Reading Through a Glass, Deadly was a case of seeing problems yet liking the book a lot anyway. There were little things like an accent that was mentioned but didn't show up until much later in the book, Chicago mobsters who seemed a tad schizophrenic (did they have scruples or were they psychopaths?), a gratuitous murder, and a character who shows up at the end with answers to many of Em's questions. Sounds like more than a little when it comes to problems, doesn't it? Well, what makes me call them little is the fact that the Tucson, Arizona setting, all the information on glassblowing, and-- more than anything else-- the character of Em Dowell are so enjoyable that I willingly overlooked them.
A lot can be forgiven-- not that there's all that much to forgive in this book-- when the main character is so well drawn. Em is a mother hen. She dotes on two dogs she rescued from the pound, and she takes all sorts of people under her wing when she can see they need help. And she's not pushy or in-your-face about it. She's just the type of friend you'd like to have. Hardworking, smart, caring, funny. This book is written from Em's point of view, and I really enjoyed being in her head. She even handles herself rather well in a very scary situation, and has a wonderful geeky brother and a handsome police chief who's very interested in her.
How much do I like Em Dowell? I've already ordered the second book in this series. Nagging plot points can be fixed, but characters like Em are few and far between.
I liked but didn't love this first glassblowing mystery book. I wouldn't actually personally classify it as a cozy mystery because it involves (possible slight spoiler here) mob connections and jewel thiefs. I wish it was a bit lower key - I will probably give this author another try and hhope for a more "cozy" plotline.

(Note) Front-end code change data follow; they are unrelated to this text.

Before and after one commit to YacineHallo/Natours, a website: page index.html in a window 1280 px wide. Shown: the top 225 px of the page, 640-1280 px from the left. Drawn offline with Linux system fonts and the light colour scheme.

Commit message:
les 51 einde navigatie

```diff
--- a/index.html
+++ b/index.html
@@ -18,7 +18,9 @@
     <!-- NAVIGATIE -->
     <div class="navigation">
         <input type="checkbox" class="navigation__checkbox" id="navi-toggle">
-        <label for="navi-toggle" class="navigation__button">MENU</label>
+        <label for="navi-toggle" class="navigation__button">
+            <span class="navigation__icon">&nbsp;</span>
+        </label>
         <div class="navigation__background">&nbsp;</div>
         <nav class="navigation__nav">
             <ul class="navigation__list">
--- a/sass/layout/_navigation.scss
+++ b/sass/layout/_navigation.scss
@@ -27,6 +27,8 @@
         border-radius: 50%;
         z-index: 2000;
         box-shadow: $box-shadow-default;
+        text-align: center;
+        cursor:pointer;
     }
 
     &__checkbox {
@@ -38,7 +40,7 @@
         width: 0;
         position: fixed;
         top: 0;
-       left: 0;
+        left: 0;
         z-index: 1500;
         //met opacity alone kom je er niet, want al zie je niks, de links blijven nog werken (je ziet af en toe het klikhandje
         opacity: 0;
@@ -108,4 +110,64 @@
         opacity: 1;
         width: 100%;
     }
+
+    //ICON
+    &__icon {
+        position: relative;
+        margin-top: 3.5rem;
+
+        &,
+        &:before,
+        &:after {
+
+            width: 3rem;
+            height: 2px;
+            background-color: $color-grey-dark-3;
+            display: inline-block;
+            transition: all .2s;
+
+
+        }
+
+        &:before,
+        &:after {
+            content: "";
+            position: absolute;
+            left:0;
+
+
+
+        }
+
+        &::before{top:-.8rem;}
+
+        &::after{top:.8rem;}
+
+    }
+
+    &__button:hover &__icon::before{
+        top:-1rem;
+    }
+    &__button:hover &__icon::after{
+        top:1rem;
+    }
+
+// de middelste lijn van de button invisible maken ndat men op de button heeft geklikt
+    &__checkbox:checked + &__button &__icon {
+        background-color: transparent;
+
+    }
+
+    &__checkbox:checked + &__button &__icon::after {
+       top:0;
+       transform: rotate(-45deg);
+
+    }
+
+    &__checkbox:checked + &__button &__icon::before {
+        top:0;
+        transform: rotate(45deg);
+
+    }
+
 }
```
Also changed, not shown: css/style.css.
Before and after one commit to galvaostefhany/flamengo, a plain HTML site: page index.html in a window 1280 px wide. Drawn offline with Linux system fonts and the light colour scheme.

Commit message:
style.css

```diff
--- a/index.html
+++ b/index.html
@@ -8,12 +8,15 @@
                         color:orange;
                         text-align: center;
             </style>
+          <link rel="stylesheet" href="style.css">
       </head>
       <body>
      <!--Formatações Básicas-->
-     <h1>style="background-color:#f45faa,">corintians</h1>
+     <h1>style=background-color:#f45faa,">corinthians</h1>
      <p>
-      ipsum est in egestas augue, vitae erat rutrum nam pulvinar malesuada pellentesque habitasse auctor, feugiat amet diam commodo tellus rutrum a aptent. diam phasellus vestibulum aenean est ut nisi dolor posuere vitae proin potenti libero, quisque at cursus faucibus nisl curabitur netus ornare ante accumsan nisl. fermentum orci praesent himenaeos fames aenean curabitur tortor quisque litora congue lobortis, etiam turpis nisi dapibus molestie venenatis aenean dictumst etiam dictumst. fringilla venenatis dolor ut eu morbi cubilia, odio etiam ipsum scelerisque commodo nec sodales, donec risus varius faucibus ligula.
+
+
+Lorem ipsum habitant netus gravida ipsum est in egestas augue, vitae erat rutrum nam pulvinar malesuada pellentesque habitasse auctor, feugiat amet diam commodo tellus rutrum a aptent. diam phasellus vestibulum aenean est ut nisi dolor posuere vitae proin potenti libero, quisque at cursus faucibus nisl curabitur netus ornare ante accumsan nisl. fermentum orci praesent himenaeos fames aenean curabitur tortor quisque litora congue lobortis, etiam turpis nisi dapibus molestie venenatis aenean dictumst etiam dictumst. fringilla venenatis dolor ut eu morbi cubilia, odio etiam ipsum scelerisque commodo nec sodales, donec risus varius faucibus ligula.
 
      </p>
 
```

I give it a 3 star review. I am a horror lover however recently Ive been reading cozies and British mysteries and thought I would just read any mystery, giving them all a shot that I came across. This story takes place in Arizona and initially the cover of book 2 captured me and I thought, Id love to read the desert atmosphere and thought for sure I would love it. So I started with book one, The main character started me off on the wrong foot, she got on my nerves taking this strange girl in, trusting everything this lady had to say, almost like she fell in love at first sight with the woman. It rode my nerves like nails on a chalkboard. However, farther in, the story takes a much different turn, an improbable story surfaces, things that only happen in fiction books and well at the end, I am glad I am finished reading it. I did some skimming, but I am one of those people who have to finish a book regardless of crappy story line. I can see many people liking this book, I think because I am coming from the horror genre it didn't suit me.. Again Ill echo, I think mystery lovers will like the book. It wasn't for the, "wanting a scare or thrill" type of person. The end did surprise me. It has some great info on the top of every chapter about Glass making/blowing, that anyone interested in that would love.